PROBLEM :: Each line in the entries below that holds the word "NavLink" belongs in the answer.
THE DATA below:
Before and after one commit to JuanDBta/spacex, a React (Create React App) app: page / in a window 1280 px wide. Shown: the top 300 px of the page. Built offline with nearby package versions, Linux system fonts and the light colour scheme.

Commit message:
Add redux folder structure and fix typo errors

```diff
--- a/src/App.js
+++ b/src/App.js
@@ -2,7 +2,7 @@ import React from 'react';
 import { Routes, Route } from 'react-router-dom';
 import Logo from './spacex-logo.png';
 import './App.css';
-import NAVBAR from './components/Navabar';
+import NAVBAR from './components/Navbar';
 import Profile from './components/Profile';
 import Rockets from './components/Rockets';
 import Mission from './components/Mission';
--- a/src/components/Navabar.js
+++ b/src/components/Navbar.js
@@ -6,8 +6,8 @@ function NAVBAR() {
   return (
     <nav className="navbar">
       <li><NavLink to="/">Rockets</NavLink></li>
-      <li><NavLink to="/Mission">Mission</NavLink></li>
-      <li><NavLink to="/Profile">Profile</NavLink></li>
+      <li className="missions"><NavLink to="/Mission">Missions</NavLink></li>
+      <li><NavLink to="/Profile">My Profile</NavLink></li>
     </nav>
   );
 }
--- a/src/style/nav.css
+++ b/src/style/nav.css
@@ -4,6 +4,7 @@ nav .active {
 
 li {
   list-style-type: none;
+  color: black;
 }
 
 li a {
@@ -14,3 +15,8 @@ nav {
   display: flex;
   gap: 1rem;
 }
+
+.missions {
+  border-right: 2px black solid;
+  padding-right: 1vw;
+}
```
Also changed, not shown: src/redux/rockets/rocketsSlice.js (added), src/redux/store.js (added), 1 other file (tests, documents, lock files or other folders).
End of THE DATA.
OUTPUT FOR THIS TASK ::
       <li><NavLink to="/">Rockets</NavLink></li>
-      <li><NavLink to="/Mission">Mission</NavLink></li>
-      <li><NavLink to="/Profile">Profile</NavLink></li>
+      <li className="missions"><NavLink to="/Mission">Missions</NavLink></li>
+      <li><NavLink to="/Profile">My Profile</NavLink></li>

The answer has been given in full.